Tin Pan Alley is a term used to describe the style of music that was produced by music publishers along NYC’s 28th street from around 1880 to 1950. Tin Pan Alley composers were eager to create songs that merged European traditions with American styles. They were especially fascinated by African-American influenced styles, particularly ragtime. For example: The Entertainer and the Maple Leaf Rag
Musical theatre composers of this era combined rhythmic and harmonic tools from African-American styles and speech-like vocal production to write hit after hit. When picking up a song that is either from the Tin Pan Alley era or is a throwback to that time (i.e. Thoroughly Modern Millie), there are a few basic phrasing concepts that can help your students drastically improve their delivery.
First have the student examine the rhythmic structure of the vocal line. Have them look for anticipations (notes that come in before the beat), backphrasing (notes that come in after the beat), syncopations (extended sections where the vocal line is off-beat), and triplets. There are also several common patterns such as short-long-short that you will begin to notice.
Have the student mark their music as follows:

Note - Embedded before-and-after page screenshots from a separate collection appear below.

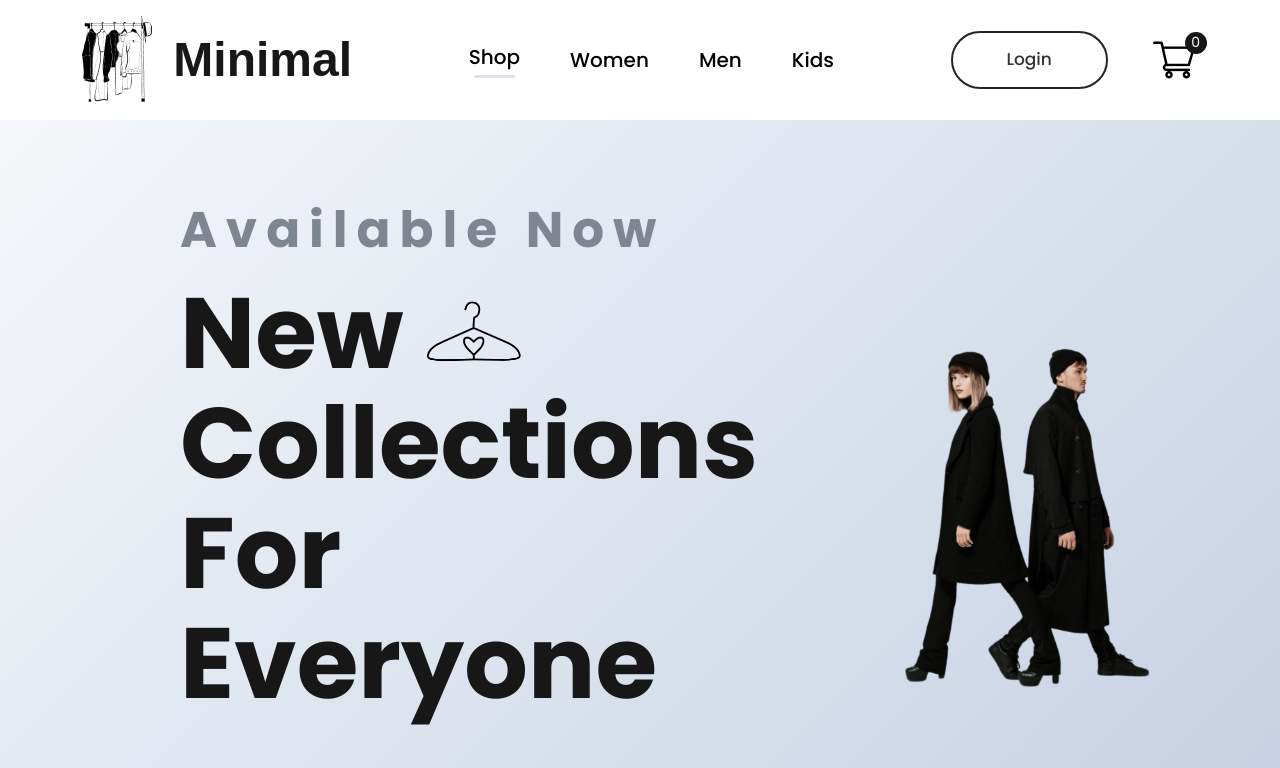
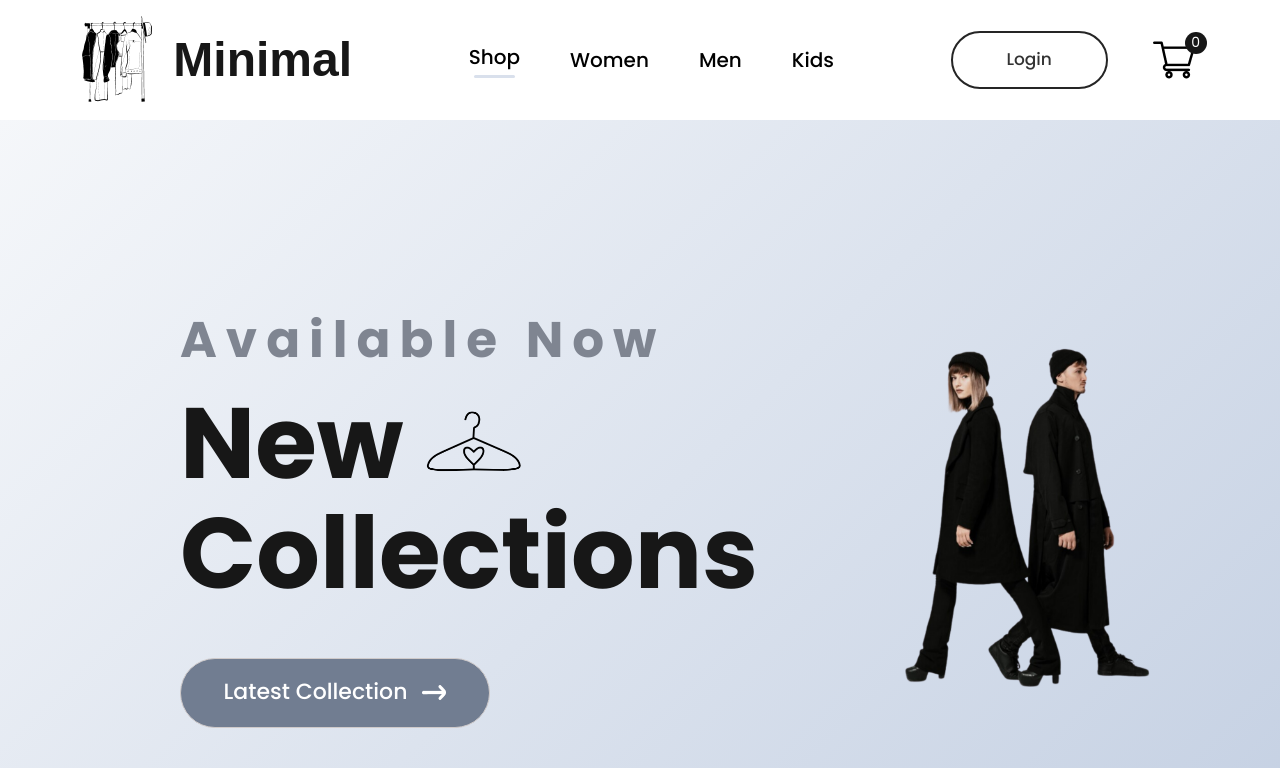
Before and after one commit to NadiasCodes/e-commerce-website-react, a React (Create React App) app: page / in a window 1280 px wide. Shown: the top 768 px of the page. Built offline with nearby package versions, Linux system fonts and the light colour scheme; a web font is replaced by a local one.

Commit message:
updated the hero

```diff
--- a/src/Components/Hero/Hero.jsx
+++ b/src/Components/Hero/Hero.jsx
@@ -17,7 +17,7 @@ const Hero = () => {
             <img src={clothes_hanger_icon} alt="hero-icon" />
           </div>
           <p>Collections</p>
-          <p>For Everyone</p>
+
         </div>
         <div className="hero-latest-btn">
           <a href="#NewCollections">
```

First have them identify anticipations and backphrasing (not included in this example). Then have them look for common patterns such as the one found on “Walking Dear.” Next have them identify triplets and underline the first beat. Finally, have them identify any strong downbeats after an anticipation, backphrase, syncopation, or triplets. Each of these elements will need emphasis when performing the song. Emphasizing these notes will bring out the rhythmic nuances that made Ragtime influenced Tin Pan Alley era songs so catchy. The verse is usually delivered in a speech-like manner (no legato) and the chorus is sung more fully (still no legato, but usually longer phrases). You will also want to look for wordplay in the text, which I will cover in a future post.
For more style tips on Tin Pan Alley inspired musicals (often called Musical Comedy) see Acting in Musical Theatre: A comprehensive course by Joe Deer and Rocco Dal Vera.
Do you have other tips for singing songs from this era? If you do, please comment below. If you are not already following the blog, please sign-up on the bottom right hand side of this page. As always, thank you for reading and sharing!
Enjoy the week! ~ Matt